Google is throwing open the doors to the Play Store’s Early Access section, which allows the brave souls who crave the latest apps the chance to try them out before a stable release.
The program was initially launched shortly after Google I/O in partnership with a specific, hand-picked batch of developers. But now, Google says any developer will be able to apply for a place on stage.
Ellie Powers, the lead product manager for Google Play, told Greenbot that when it comes to evaluating developer interest, the focus will be on a diversity of application types and good development principles.
“What we’re looking for is apps that are very high quality, but this is also balanced with the fact they’re pre-released and won’t be polished,” she said. “We want them to be interesting concepts that others might find also interesting. It’s also about balancing out the collection. The idea is to turn over the featured apps regularly so there’s a constant, fresh supply of content.”
The section features unreleased apps and games, with a caveat about them being potentially unstable. However if you’re the type who sideloads APKs and always wants what’s new, this probably won’t deter you.
According to Powers, the Early Access section has seen one million downloads, all coming from a group of 29 launch partners.

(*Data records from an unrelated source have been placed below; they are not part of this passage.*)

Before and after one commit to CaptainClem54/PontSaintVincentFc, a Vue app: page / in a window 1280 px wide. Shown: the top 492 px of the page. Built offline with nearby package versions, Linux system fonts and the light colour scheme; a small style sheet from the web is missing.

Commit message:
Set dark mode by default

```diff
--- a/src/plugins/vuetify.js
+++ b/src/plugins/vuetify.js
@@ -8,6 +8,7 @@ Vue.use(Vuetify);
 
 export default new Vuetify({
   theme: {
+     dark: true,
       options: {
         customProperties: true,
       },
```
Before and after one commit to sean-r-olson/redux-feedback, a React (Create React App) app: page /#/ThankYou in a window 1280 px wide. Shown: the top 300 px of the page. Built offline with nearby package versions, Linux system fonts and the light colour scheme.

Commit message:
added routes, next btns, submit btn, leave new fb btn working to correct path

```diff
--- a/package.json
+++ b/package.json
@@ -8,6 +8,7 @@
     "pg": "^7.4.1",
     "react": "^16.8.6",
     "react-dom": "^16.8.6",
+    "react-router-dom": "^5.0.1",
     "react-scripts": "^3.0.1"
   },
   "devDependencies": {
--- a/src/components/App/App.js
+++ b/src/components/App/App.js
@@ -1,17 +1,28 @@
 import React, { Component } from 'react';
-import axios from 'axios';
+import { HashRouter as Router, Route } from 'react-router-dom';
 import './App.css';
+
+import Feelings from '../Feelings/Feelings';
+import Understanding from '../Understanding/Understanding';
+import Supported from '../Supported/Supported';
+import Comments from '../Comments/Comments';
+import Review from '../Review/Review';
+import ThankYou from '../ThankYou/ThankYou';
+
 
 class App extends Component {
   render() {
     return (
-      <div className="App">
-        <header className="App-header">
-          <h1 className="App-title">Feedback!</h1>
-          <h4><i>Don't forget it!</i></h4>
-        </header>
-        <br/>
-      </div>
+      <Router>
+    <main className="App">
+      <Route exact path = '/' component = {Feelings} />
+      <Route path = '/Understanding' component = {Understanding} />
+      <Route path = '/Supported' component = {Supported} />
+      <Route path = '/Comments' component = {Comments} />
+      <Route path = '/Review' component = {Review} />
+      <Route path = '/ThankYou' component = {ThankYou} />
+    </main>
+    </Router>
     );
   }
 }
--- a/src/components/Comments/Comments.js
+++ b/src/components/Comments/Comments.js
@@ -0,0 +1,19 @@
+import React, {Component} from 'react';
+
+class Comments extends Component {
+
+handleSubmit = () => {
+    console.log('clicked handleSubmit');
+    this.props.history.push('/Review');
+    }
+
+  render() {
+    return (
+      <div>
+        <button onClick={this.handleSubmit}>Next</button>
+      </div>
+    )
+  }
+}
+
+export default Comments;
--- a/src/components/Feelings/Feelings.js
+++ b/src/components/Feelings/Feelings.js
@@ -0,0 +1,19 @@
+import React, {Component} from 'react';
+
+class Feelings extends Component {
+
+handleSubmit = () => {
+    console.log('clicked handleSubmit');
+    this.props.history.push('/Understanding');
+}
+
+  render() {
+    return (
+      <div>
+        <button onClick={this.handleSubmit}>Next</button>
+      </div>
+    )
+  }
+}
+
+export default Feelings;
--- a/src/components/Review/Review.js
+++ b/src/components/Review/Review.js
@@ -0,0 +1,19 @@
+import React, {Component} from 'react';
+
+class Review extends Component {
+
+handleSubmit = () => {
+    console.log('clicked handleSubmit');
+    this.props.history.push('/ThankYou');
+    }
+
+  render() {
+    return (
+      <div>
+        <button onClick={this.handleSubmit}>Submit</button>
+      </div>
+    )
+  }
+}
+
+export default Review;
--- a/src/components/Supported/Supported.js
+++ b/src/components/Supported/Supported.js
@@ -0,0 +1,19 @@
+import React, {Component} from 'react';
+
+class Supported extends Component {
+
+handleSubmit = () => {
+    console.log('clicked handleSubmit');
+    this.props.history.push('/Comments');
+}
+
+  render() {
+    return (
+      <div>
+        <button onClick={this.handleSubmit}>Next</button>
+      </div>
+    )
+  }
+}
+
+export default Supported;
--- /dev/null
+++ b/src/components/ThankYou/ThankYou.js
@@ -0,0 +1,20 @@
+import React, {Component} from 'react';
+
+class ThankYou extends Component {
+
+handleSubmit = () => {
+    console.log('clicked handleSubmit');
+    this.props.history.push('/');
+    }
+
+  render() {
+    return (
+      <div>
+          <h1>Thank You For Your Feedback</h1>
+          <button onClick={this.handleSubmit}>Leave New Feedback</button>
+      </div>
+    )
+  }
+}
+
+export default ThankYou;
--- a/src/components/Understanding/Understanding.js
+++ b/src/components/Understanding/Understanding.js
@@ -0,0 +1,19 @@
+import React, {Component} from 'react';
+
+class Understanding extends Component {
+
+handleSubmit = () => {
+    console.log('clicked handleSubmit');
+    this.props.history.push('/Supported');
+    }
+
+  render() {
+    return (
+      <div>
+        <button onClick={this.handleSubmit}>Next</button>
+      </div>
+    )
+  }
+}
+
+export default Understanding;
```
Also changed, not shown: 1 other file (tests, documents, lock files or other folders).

Powers says the popularity spurned the team to push for more devs to participate, as they’ll get valuable data and feedback. For Android users hungry for the next big thing, it’s another way to feast on fresh apps.
“I think we want to make sure those users come back and there’s always something exciting for them to try out,” she said. “And for developers it gives them feedback, and an important piece to think about is this allows them to get exposure to a much wider range of users.”
It should be a little while before these new apps pop up, but you can check out the Early Access section now to see what’s there you may have missed.
The impact on you: The end result will be more titles to play with in Google’s not-quite-ready showcase. The main target behind the move is to help the Play Store be more developer friendly as this will allow devs to get feedback and identify bugs from their apps before a more general release. Stable, quality apps are the ones that are easier to monetize and gain wider traction among Android users.